Some articles on board:
... There is currently a growing movement to establish an independent university board ... Proponents believe an independent board will give the university more autonomy, and free it from relying on inadequate state funding ... it is believed that an independent board will help pave the way for a new $1.6 billion dollar endowment ...
... A heelflip is the opposite of a kickflip, the board spins toe-side (towards the toes) ... For a regular skater (left foot in front) the board spins clockwise from the perspective of one behind the skater ... toe side (diagonal), so that the last part of the foot to leave the board is the heel, hence the name ...
... Double Heelflip, where the board flips twice before being caught ... Triple Heelflip, where the board flips three times before being caught ... flip), where the skater's body does a 180 turn while the board only does a heelflip ...
... The board of trustees of the university is the Vereniging VU-Windesheim, which also manages Windesheim University of Applied Sciences (Dutch Christelijke Hogeschool Windesheim) in ... The university is run by an executive board which makes decisions in consultation with the Board of Deans ...
... Before a bidder makes an offer for another company, it usually first informs the company's board of directors ... In an ideal world, if the board feels that accepting the offer serves the shareholders better than rejecting it, it recommends the offer be accepted by the shareholders ... In a private company, because the shareholders and the board are usually the same people or closely connected with one another, private acquisitions are usually friendly ...
More definitions of "board":
- (noun): A table at which meals are served.
Example: "A feast was spread upon the board"
Synonyms: dining table
- (noun): A board on which information can be displayed to public view.
Synonyms: display panel, display board
- (noun): Food or meals in general.
Example: "Room and board"
- (noun): A stout length of sawn timber; made in a wide variety of sizes and used for many purposes.
- (verb): Lodge and take meals (at).
- (noun): A flat piece of material designed for a special purpose.
Example: "He nailed boards across the windows"
- (noun): A committee having supervisory powers.
Example: "The board has seven members"
- (noun): Electrical device consisting of an insulated panel containing switches and dials and meters for controlling other electrical devices.
Example: "Suddenly the board lit up like a Christmas tree"
Synonyms: control panel, instrument panel, control board, panel

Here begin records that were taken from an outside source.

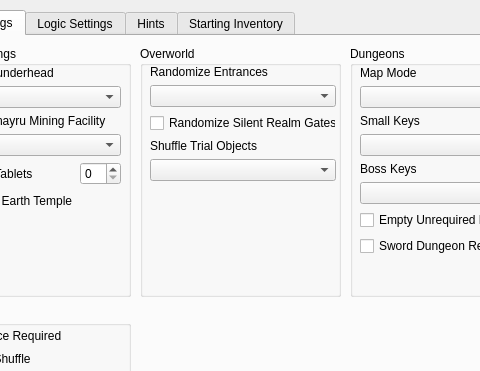
Above: gui/randogui.ui from ssrando/ssrando before the change; both pictures show x 292 to 772 and y 0 to 371 of the 1051 by 738 pixel window. Below: the same form after it.
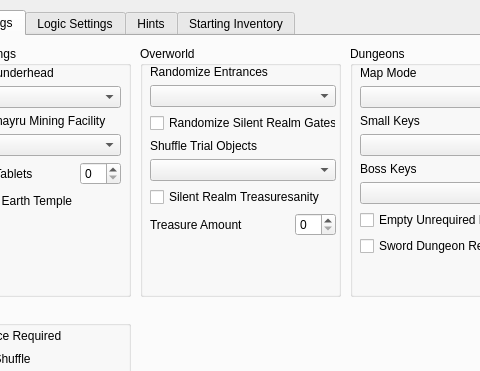
That is the form after the change.

Commit message: Add ui option for Silent Realm Treasuresanity

```diff
--- a/gui/randogui.ui
+++ b/gui/randogui.ui
@@ -1135,6 +1135,12 @@
         <height>251</height>
        </rect>
       </property>
+      <property name="maximumSize">
+       <size>
+        <width>16777215</width>
+        <height>16777215</height>
+       </size>
+      </property>
       <property name="title">
        <string>Overworld</string>
       </property>
@@ -1144,7 +1150,7 @@
          <x>10</x>
          <y>19</y>
          <width>186</width>
-         <height>221</height>
+         <height>255</height>
         </rect>
        </property>
        <layout class="QVBoxLayout" name="verticalLayout_7">
@@ -1190,6 +1196,34 @@
           </item>
          </layout>
         </item>
+        <item>
+         <widget class="QCheckBox" name="option_treasuresanity_in_silent_realm">
+          <property name="text">
+           <string>Silent Realm Treasuresanity</string>
+          </property>
+         </widget>
+        </item>
+        <item>
+         <layout class="QHBoxLayout" name="horizontalLayout_21">
+          <item>
+           <widget class="QLabel" name="label_for_option_trial_treasure_amount">
+            <property name="text">
+             <string>Treasure Amount</string>
+            </property>
+           </widget>
+          </item>
+          <item>
+           <widget class="QSpinBox" name="option_trial_treasure_amount">
+            <property name="maximumSize">
+             <size>
+              <width>41</width>
+              <height>16777215</height>
+             </size>
+            </property>
+           </widget>
+          </item>
+         </layout>
+        </item>
         <item>
          <spacer name="verticalSpacer">
           <property name="orientation">
```
The commit also changes 2 other files.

- (noun): A printed circuit that can be inserted into expansion slots in a computer to increase the computer's capabilities.
Synonyms: circuit board, circuit card, card
- (verb): Get on board of (trains, buses, ships, aircraft, etc.).
Synonyms: get on
- (noun): A flat portable surface (usually rectangular) designed for board games.
Example: "He got out the board and set up the pieces"
- (verb): Live and take one's meals at or in.
Famous quotes containing the word board:
“Midway the lake we took on board two manly-looking middle-aged men.... I talked with one of them, telling him that I had come all this distance partly to see where the white pine, the Eastern stuff of which our houses are built, grew, but that on this and a previous excursion into another part of Maine I had found it a scarce tree; and I asked him where I must look for it. With a smile, he answered that he could hardly tell me.”
—Henry David Thoreau (18171862)
“And they heaved a mighty breath, every soul on board but me,
As they saw her nose again pointing handsome out to sea;
But all that I could think of, in the darkness and the cold,
Was just that I was leaving home and my folks were growing old.”
—Robert Louis Stevenson (18501894)
“During depression the world disappears. Language itself. One has nothing to say. Nothing. No small talk, no anecdotes. Nothing can be risked on the board of talk. Because the inner voice is so urgent in its own discourse: How shall I live? How shall I manage the future? Why should I go on?”
—Kate Millett (b. 1934)